Morocco’s Finance and Economic Development Committee reportedly approved the new round of taxes on Wednesday following a vote. The tax means that for every kilo of shisha smoking material, consumers would have to pay MAD 675 ($63).
To impose the new tax, the government first voted to introduce an amendment to the Finance Bill of 2023 that aims to extend the tax base to include shisha without tobacco, and electronic cigarettes.
Rabat - Council of Government adopted a draft decree setting the maximum levels of tar, nicotine and carbon monoxide in cigarettes. The Moroccan Government Council meeting held this Monday adopted draft decree law No. 2.21.235, regulating the maximum rates of tar, nicotine and carbon monoxide in cigarettes.

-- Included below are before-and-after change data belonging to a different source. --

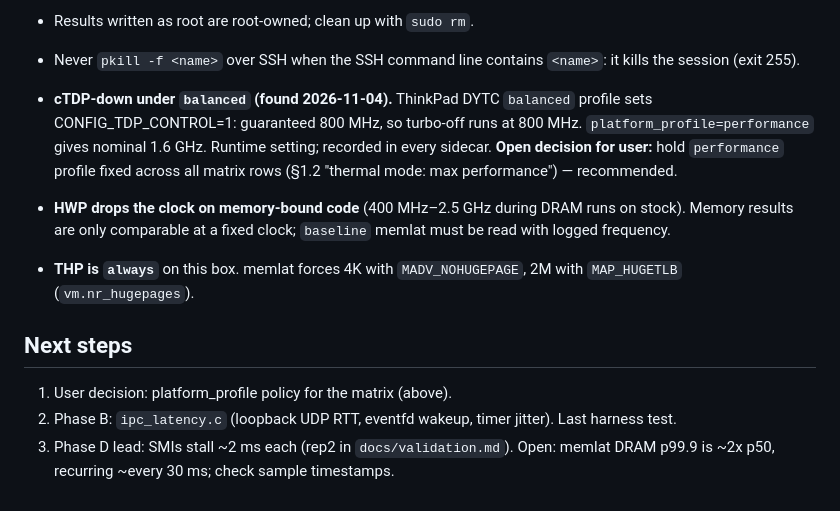
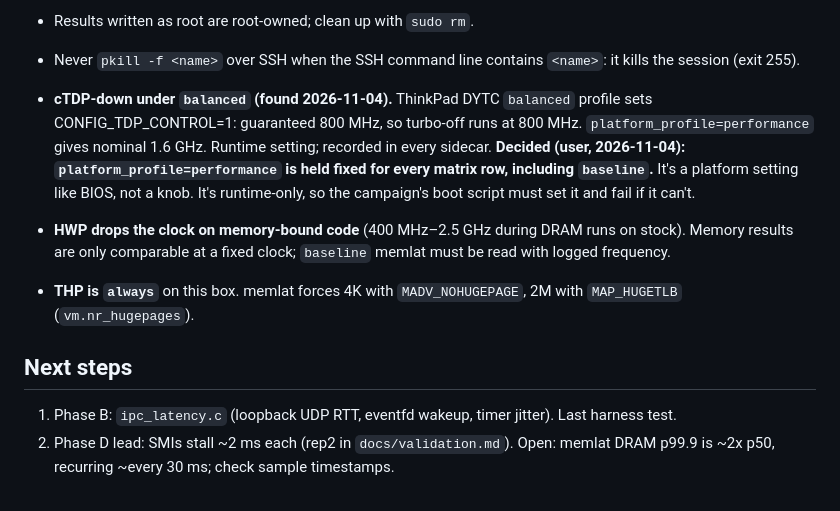
Before and after one commit to RodeanAzari/linux-latency-suite, a Markdown page: progress.md, the part around the change. Drawn GitHub-style.

```diff
--- a/progress.md
+++ b/progress.md
@@ -39,11 +39,10 @@ DMA-Engine is finished and pushed; reboots and GRUB edits are free. `~/DMA-Engin
 - Results written as root are root-owned; clean up with `sudo rm`.
 - Never `pkill -f <name>` over SSH when the SSH command line contains `<name>`: it kills the session (exit 255).
 
-- **cTDP-down under `balanced` (found 2026-11-04).** ThinkPad DYTC `balanced` profile sets CONFIG_TDP_CONTROL=1: guaranteed 800 MHz, so turbo-off runs at 800 MHz. `platform_profile=performance` gives nominal 1.6 GHz. Runtime setting; recorded in every sidecar. **Open decision for user:** hold `performance` profile fixed across all matrix rows (§1.2 "thermal mode: max performance") — recommended.
+- **cTDP-down under `balanced` (found 2026-11-04).** ThinkPad DYTC `balanced` profile sets CONFIG_TDP_CONTROL=1: guaranteed 800 MHz, so turbo-off runs at 800 MHz. `platform_profile=performance` gives nominal 1.6 GHz. Runtime setting; recorded in every sidecar. **Decided (user, 2026-11-04): `platform_profile=performance` is held fixed for every matrix row, including `baseline`.** It's a platform setting like BIOS, not a knob. It's runtime-only, so the campaign's boot script must set it and fail if it can't.
 - **HWP drops the clock on memory-bound code** (400 MHz–2.5 GHz during DRAM runs on stock). Memory results are only comparable at a fixed clock; `baseline` memlat must be read with logged frequency.
 - **THP is `always`** on this box. memlat forces 4K with `MADV_NOHUGEPAGE`, 2M with `MAP_HUGETLB` (`vm.nr_hugepages`).
 
 ## Next steps
-1. User decision: platform_profile policy for the matrix (above).
-2. Phase B: `ipc_latency.c` (loopback UDP RTT, eventfd wakeup, timer jitter). Last harness test.
-3. Phase D lead: SMIs stall ~2 ms each (rep2 in `docs/validation.md`). Open: memlat DRAM p99.9 is ~2x p50, recurring ~every 30 ms; check sample timestamps.
+1. Phase B: `ipc_latency.c` (loopback UDP RTT, eventfd wakeup, timer jitter). Last harness test.
+2. Phase D lead: SMIs stall ~2 ms each (rep2 in `docs/validation.md`). Open: memlat DRAM p99.9 is ~2x p50, recurring ~every 30 ms; check sample timestamps.
```
Also changed, not shown: docs/validation.md (+8 -0 lines), docs/imgs/memlat_working_set.png (added), 1 other file.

This draft decree comes as an implementation of Article 25 of Law No. 46.02 pertaining to raw and manufactured tobacco.
The law stipulates the mandatory inclusion of the percentages of carbon monoxide, in addition to data related to the percentages of tar and nicotine on each package of manufactured tobacco.
Morocco plans to allow the farming, export and domestic sale of cannabis for medical and industrial use, the government said on Thursday, a move it hopes will help impoverished farmers in the Rif mountains amid a growing legal global market for the drug. [...] The bill, which the cabinet is expected to approve next week, aims to improve farmers’ incomes, protect them from drug traffickers who now control the trade in cannabis and gain access to the booming legal international market for the drug.
Morocco announced further increase in the prices of cigarettes, starting January 1. The list shows major increases in popular brands, including Camel, Marlboro, and Winston. The Moroccan Customs and Indirect Taxes Administration circulated a notice on December 24 on the decision. The government published the notice in the Official Gazette on December 31. The increases also concerned rolled tobacco and molasses used in hookahs, as well as cigars. The prices are up by 2 dirhams in some brands, while others experienced higher increases.